BEGIN

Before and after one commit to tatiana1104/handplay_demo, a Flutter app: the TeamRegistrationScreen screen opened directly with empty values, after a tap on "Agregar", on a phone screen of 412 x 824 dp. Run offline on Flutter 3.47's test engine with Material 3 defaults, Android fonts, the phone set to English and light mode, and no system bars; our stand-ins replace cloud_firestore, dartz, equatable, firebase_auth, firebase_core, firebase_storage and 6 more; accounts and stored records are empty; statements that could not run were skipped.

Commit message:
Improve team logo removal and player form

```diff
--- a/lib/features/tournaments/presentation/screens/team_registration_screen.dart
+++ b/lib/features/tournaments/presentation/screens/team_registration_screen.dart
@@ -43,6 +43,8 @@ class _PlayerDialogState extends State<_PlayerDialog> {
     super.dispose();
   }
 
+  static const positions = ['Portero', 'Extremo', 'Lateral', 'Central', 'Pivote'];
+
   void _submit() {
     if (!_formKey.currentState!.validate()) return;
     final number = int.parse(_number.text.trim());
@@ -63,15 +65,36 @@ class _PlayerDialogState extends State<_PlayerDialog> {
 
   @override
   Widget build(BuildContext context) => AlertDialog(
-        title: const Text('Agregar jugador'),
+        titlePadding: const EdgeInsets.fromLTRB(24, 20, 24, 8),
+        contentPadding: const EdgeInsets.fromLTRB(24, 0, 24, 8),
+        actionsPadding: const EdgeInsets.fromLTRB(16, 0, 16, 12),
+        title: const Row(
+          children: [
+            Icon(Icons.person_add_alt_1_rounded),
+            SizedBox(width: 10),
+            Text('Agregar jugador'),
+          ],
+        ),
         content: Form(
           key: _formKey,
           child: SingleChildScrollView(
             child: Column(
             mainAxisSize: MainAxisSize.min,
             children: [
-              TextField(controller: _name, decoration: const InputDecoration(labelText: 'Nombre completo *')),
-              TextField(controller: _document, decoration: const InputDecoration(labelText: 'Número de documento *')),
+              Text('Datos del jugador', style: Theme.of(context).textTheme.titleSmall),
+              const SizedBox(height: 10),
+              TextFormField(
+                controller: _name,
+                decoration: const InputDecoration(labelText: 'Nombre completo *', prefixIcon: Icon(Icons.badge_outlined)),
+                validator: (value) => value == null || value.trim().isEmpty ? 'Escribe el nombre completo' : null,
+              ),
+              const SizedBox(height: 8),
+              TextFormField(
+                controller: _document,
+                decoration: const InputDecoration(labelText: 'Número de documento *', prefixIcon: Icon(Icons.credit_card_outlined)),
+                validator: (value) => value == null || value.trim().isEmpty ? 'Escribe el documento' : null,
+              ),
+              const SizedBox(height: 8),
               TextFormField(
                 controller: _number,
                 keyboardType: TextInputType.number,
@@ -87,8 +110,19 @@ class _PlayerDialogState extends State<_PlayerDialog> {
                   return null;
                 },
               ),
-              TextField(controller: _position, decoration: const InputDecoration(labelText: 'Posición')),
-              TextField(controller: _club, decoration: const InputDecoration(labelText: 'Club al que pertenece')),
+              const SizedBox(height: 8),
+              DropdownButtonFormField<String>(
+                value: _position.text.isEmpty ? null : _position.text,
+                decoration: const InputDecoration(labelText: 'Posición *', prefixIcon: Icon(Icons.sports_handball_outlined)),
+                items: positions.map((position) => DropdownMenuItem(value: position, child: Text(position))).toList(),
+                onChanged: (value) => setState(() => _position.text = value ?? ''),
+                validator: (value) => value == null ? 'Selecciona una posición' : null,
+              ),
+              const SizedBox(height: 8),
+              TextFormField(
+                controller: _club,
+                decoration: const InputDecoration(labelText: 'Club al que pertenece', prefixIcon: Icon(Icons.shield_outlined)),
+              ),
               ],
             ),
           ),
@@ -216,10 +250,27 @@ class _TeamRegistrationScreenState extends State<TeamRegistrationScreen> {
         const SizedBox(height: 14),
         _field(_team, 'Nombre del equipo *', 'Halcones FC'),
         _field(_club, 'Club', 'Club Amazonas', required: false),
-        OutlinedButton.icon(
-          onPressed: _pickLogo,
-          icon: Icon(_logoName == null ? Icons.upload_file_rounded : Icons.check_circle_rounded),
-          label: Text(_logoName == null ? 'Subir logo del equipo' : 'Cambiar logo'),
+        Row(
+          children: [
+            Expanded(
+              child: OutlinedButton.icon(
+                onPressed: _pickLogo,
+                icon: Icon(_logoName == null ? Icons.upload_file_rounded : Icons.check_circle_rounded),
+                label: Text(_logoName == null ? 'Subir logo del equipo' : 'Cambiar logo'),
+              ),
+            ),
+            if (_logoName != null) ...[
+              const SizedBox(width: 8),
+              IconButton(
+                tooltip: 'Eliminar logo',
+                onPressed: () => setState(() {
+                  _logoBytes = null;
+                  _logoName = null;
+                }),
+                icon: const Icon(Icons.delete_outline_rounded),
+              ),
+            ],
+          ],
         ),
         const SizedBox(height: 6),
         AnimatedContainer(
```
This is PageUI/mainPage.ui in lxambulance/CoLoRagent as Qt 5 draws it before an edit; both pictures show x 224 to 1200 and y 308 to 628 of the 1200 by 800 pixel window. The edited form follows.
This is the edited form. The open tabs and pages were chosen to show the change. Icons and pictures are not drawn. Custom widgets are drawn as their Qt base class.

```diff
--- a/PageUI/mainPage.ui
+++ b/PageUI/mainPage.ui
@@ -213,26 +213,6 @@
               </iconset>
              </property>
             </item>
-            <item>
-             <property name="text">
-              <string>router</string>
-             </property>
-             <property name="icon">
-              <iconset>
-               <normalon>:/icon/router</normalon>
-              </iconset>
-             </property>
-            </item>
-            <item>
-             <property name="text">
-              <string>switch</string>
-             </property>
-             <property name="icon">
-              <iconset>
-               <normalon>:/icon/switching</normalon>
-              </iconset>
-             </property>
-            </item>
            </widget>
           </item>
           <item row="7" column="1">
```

END

__YOUR ASSIGNMENT__:
Copy the data above in its entirety, exactly as given.

__TASK RESULT__:
Before and after one commit to tatiana1104/handplay_demo, a Flutter app: the TeamRegistrationScreen screen opened directly with empty values, after a tap on "Agregar", on a phone screen of 412 x 824 dp. Run offline on Flutter 3.47's test engine with Material 3 defaults, Android fonts, the phone set to English and light mode, and no system bars; our stand-ins replace cloud_firestore, dartz, equatable, firebase_auth, firebase_core, firebase_storage and 6 more; accounts and stored records are empty; statements that could not run were skipped.

Commit message:
Improve team logo removal and player form

```diff
--- a/lib/features/tournaments/presentation/screens/team_registration_screen.dart
+++ b/lib/features/tournaments/presentation/screens/team_registration_screen.dart
@@ -43,6 +43,8 @@ class _PlayerDialogState extends State<_PlayerDialog> {
     super.dispose();
   }
 
+  static const positions = ['Portero', 'Extremo', 'Lateral', 'Central', 'Pivote'];
+
   void _submit() {
     if (!_formKey.currentState!.validate()) return;
     final number = int.parse(_number.text.trim());
@@ -63,15 +65,36 @@ class _PlayerDialogState extends State<_PlayerDialog> {
 
   @override
   Widget build(BuildContext context) => AlertDialog(
-        title: const Text('Agregar jugador'),
+        titlePadding: const EdgeInsets.fromLTRB(24, 20, 24, 8),
+        contentPadding: const EdgeInsets.fromLTRB(24, 0, 24, 8),
+        actionsPadding: const EdgeInsets.fromLTRB(16, 0, 16, 12),
+        title: const Row(
+          children: [
+            Icon(Icons.person_add_alt_1_rounded),
+            SizedBox(width: 10),
+            Text('Agregar jugador'),
+          ],
+        ),
         content: Form(
           key: _formKey,
           child: SingleChildScrollView(
             child: Column(
             mainAxisSize: MainAxisSize.min,
             children: [
-              TextField(controller: _name, decoration: const InputDecoration(labelText: 'Nombre completo *')),
-              TextField(controller: _document, decoration: const InputDecoration(labelText: 'Número de documento *')),
+              Text('Datos del jugador', style: Theme.of(context).textTheme.titleSmall),
+              const SizedBox(height: 10),
+              TextFormField(
+                controller: _name,
+                decoration: const InputDecoration(labelText: 'Nombre completo *', prefixIcon: Icon(Icons.badge_outlined)),
+                validator: (value) => value == null || value.trim().isEmpty ? 'Escribe el nombre completo' : null,
+              ),
+              const SizedBox(height: 8),
+              TextFormField(
+                controller: _document,
+                decoration: const InputDecoration(labelText: 'Número de documento *', prefixIcon: Icon(Icons.credit_card_outlined)),
+                validator: (value) => value == null || value.trim().isEmpty ? 'Escribe el documento' : null,
+              ),
+              const SizedBox(height: 8),
               TextFormField(
                 controller: _number,
                 keyboardType: TextInputType.number,
@@ -87,8 +110,19 @@ class _PlayerDialogState extends State<_PlayerDialog> {
                   return null;
                 },
               ),
-              TextField(controller: _position, decoration: const InputDecoration(labelText: 'Posición')),
-              TextField(controller: _club, decoration: const InputDecoration(labelText: 'Club al que pertenece')),
+              const SizedBox(height: 8),
+              DropdownButtonFormField<String>(
+                value: _position.text.isEmpty ? null : _position.text,
+                decoration: const InputDecoration(labelText: 'Posición *', prefixIcon: Icon(Icons.sports_handball_outlined)),
+                items: positions.map((position) => DropdownMenuItem(value: position, child: Text(position))).toList(),
+                onChanged: (value) => setState(() => _position.text = value ?? ''),
+                validator: (value) => value == null ? 'Selecciona una posición' : null,
+              ),
+              const SizedBox(height: 8),
+              TextFormField(
+                controller: _club,
+                decoration: const InputDecoration(labelText: 'Club al que pertenece', prefixIcon: Icon(Icons.shield_outlined)),
+              ),
               ],
             ),
           ),
@@ -216,10 +250,27 @@ class _TeamRegistrationScreenState extends State<TeamRegistrationScreen> {
         const SizedBox(height: 14),
         _field(_team, 'Nombre del equipo *', 'Halcones FC'),
         _field(_club, 'Club', 'Club Amazonas', required: false),
-        OutlinedButton.icon(
-          onPressed: _pickLogo,
-          icon: Icon(_logoName == null ? Icons.upload_file_rounded : Icons.check_circle_rounded),
-          label: Text(_logoName == null ? 'Subir logo del equipo' : 'Cambiar logo'),
+        Row(
+          children: [
+            Expanded(
+              child: OutlinedButton.icon(
+                onPressed: _pickLogo,
+                icon: Icon(_logoName == null ? Icons.upload_file_rounded : Icons.check_circle_rounded),
+                label: Text(_logoName == null ? 'Subir logo del equipo' : 'Cambiar logo'),
+              ),
+            ),
+            if (_logoName != null) ...[
+              const SizedBox(width: 8),
+              IconButton(
+                tooltip: 'Eliminar logo',
+                onPressed: () => setState(() {
+                  _logoBytes = null;
+                  _logoName = null;
+                }),
+                icon: const Icon(Icons.delete_outline_rounded),
+              ),
+            ],
+          ],
         ),
         const SizedBox(height: 6),
         AnimatedContainer(
```
This is PageUI/mainPage.ui in lxambulance/CoLoRagent as Qt 5 draws it before an edit; both pictures show x 224 to 1200 and y 308 to 628 of the 1200 by 800 pixel window. The edited form follows.
This is the edited form. The open tabs and pages were chosen to show the change. Icons and pictures are not drawn. Custom widgets are drawn as their Qt base class.

```diff
--- a/PageUI/mainPage.ui
+++ b/PageUI/mainPage.ui
@@ -213,26 +213,6 @@
               </iconset>
              </property>
             </item>
-            <item>
-             <property name="text">
-              <string>router</string>
-             </property>
-             <property name="icon">
-              <iconset>
-               <normalon>:/icon/router</normalon>
-              </iconset>
-             </property>
-            </item>
-            <item>
-             <property name="text">
-              <string>switch</string>
-             </property>
-             <property name="icon">
-              <iconset>
-               <normalon>:/icon/switching</normalon>
-              </iconset>
-             </property>
-            </item>
            </widget>
           </item>
           <item row="7" column="1">
```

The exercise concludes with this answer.